Speaking at the launch of the latest edition of the ‘Who’s Who Namibia’ magazine, he said that in order to grow the economy young people, especially those in the private sector, should be prepared to work hard and not take shortcuts to success.
!Gawaxab now holds the position of executive chairman at EOS capital – a Namibian private equity fund manager
“The moment you get into a top job you need to understand that it is difficult to lead something you don’t understand, and therefore there are no shortcuts to success,” !Gawaxab said.
“Take your time and learn from people. We need to make sure that we understand what this is all about,” he noted.
He added the country needs leaders who can work even with limited resources in order to develop the country.
“Our aspirations should succeed our resources,” !Gawaxab, who is among those profiled in the latest edition of the Who’s Who Namibia magazine, said.
The Who’s Who Namibia magazine is a source of information and a reference on the Namibian private sector.
The magazine contains a new section, ‘Movers and Shakers, Rainmakers and Pot-stirrers’ where it features 20 Namibians who have made significant contributions to the country.
Letshego Chief Executive Officer, Ester Kali, said that young people could decide whether their story will be inspirational or boring.
“…I was told by my teacher that I am stupid and I will never work for the bank. The question is do you believe in yourselves as youth? Believe in yourselves,” Kali, who narrated her success story, said.
She said that she was very curious and always looked for an opportunity to help, “I don’t think that any successful person got it for mahala (free),” Kali stressed.
She advised that people should ‘speak blessings over their lives and not curses’, and attributed her success to God.
“What has helped me is that I placed God first,” Kali added, saying there are many opportunities out there for young people.
Meanwhile, Dennis De Wet, the owner and founder of Slowtown Coffee Roasters said that young people needed to find out who they were, and what they were passionate about.
“Do an excellent job in what you are doing,” De Wet said. The book also features activist and academic Job Amupanda. Speaking at the occasion, he said that the majority of people in Namibia and Africa are young people.
Yet, they are often disadvantaged in terms of opportunities. “We are saying that nonsense has to stop,” he stated.
“We are in times where our country has to change. We have to take some decisions that are not popular and we are taking our future into our hands,” Amupanda added.
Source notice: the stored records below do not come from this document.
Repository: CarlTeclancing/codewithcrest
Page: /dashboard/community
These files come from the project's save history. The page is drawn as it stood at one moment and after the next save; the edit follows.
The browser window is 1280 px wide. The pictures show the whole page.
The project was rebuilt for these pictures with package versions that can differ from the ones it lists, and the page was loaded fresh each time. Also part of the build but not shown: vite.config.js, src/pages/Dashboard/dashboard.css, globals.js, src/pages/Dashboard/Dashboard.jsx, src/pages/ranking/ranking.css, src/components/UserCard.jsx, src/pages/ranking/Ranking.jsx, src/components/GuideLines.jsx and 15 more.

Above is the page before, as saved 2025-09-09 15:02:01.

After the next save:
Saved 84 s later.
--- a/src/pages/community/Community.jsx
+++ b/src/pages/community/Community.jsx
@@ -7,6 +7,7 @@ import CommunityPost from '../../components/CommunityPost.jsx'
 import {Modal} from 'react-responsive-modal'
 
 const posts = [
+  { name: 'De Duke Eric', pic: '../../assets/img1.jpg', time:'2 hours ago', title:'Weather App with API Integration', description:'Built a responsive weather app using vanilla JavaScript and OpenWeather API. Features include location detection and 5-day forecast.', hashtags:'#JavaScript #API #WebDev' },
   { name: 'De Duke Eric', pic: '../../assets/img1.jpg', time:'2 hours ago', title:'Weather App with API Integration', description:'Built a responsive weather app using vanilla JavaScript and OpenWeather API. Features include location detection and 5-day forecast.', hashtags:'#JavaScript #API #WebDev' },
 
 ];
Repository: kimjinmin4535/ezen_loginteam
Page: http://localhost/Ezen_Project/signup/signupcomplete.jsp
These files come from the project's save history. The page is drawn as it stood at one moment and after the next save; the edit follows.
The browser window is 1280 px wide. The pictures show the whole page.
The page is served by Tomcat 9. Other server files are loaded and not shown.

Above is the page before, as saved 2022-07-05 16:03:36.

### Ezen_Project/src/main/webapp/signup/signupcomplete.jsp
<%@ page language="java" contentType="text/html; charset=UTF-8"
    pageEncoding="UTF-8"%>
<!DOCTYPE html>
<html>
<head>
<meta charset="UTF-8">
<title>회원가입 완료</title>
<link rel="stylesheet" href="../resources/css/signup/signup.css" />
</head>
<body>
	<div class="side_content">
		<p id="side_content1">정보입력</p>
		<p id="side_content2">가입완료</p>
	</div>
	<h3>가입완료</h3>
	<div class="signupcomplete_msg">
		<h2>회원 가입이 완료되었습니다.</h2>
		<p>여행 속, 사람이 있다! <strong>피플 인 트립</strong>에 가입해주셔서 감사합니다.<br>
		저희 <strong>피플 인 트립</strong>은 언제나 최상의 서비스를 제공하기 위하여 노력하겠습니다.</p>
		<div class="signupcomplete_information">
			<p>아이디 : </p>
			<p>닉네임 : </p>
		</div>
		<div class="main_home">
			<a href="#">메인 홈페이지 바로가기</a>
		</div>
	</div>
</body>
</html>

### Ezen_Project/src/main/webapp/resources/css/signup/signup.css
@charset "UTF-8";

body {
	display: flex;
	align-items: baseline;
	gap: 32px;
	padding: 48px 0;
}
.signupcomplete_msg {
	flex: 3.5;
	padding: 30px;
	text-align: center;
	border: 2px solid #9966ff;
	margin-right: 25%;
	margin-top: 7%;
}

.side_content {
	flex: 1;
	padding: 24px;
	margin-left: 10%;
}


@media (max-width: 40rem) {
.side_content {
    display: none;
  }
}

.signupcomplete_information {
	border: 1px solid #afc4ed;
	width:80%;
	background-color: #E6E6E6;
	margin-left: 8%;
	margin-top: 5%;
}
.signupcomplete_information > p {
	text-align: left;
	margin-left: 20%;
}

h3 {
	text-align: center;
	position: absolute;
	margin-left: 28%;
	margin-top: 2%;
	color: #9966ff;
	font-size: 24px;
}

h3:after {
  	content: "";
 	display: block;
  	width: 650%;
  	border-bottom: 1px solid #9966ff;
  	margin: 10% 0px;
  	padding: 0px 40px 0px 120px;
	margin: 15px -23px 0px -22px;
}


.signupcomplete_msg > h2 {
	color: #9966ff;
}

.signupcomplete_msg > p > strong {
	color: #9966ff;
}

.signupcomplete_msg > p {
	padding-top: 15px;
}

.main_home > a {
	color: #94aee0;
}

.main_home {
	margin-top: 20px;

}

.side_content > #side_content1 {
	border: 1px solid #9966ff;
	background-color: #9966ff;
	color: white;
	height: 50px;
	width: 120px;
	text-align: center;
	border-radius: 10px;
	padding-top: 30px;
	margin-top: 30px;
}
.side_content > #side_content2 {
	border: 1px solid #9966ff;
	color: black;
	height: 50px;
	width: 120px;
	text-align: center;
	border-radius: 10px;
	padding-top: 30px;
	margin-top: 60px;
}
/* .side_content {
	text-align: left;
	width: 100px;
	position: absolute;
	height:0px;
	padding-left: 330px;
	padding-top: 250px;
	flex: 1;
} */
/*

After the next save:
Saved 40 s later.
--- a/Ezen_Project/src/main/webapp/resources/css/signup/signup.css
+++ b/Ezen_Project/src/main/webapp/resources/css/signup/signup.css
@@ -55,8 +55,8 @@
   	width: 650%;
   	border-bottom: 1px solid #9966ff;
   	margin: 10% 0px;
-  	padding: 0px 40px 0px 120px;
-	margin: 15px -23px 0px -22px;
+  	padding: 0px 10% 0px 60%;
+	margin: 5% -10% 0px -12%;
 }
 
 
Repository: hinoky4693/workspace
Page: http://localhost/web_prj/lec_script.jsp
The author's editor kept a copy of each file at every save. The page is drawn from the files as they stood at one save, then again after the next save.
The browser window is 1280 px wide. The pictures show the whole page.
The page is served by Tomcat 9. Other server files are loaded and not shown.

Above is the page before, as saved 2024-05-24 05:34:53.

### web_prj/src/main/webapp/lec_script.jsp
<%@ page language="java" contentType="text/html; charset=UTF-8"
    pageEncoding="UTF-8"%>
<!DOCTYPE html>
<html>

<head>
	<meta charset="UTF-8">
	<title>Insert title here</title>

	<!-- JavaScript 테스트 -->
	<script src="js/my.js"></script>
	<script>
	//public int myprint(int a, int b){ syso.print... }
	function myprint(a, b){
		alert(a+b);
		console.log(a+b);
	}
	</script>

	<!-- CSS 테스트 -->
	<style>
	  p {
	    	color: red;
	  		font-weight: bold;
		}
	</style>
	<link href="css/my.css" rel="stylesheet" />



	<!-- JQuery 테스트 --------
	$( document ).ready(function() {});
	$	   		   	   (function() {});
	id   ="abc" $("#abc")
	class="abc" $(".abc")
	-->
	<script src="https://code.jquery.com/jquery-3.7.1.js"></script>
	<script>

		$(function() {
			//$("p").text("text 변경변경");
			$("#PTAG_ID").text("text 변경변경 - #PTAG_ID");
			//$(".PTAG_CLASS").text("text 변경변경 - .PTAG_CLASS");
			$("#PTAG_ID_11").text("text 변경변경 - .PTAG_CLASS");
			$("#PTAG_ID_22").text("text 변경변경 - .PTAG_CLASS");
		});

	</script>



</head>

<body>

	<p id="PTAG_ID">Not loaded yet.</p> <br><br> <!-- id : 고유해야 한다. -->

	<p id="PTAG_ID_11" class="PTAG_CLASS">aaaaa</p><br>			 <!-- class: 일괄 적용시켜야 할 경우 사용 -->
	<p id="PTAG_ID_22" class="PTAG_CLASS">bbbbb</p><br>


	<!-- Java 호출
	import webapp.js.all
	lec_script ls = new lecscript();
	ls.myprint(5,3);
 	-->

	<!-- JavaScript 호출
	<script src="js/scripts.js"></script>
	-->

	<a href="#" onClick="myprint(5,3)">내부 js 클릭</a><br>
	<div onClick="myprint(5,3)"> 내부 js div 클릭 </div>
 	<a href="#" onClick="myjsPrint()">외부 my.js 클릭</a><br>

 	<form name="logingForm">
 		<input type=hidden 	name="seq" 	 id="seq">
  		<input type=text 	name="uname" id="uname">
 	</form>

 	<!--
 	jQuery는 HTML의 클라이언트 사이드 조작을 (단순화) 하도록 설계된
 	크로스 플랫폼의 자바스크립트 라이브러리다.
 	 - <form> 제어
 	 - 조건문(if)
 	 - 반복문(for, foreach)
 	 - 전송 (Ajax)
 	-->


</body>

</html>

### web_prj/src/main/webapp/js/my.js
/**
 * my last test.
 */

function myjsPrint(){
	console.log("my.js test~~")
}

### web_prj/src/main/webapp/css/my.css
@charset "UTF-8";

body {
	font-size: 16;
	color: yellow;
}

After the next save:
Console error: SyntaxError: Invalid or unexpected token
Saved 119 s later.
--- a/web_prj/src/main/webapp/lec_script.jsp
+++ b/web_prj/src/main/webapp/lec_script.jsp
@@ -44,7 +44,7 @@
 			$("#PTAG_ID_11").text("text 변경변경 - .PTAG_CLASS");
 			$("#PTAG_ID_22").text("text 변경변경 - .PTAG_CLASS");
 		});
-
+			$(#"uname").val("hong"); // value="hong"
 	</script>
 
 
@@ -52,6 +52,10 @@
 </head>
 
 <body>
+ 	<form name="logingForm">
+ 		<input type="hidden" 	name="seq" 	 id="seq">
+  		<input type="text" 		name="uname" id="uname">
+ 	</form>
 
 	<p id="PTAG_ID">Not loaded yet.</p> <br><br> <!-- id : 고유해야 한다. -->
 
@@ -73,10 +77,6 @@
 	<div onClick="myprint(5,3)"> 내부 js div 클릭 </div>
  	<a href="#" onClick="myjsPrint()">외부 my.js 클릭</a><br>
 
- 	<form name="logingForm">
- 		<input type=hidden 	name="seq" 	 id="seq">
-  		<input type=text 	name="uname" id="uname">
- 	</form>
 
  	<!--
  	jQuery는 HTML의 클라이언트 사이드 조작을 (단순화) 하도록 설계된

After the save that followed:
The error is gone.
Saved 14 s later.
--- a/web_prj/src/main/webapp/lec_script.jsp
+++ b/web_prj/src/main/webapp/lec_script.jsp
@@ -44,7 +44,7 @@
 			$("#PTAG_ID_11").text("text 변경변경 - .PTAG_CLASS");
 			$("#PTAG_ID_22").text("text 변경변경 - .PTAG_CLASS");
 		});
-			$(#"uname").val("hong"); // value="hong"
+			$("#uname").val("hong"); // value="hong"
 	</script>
Thea Visser, the founder and editor of Who’s Who Namibia, said that young people were wasting their time, which is “a precious commodity”.
“Don’t waste your precious commodity, which is time, and I would advise young people to read,” Visser urged.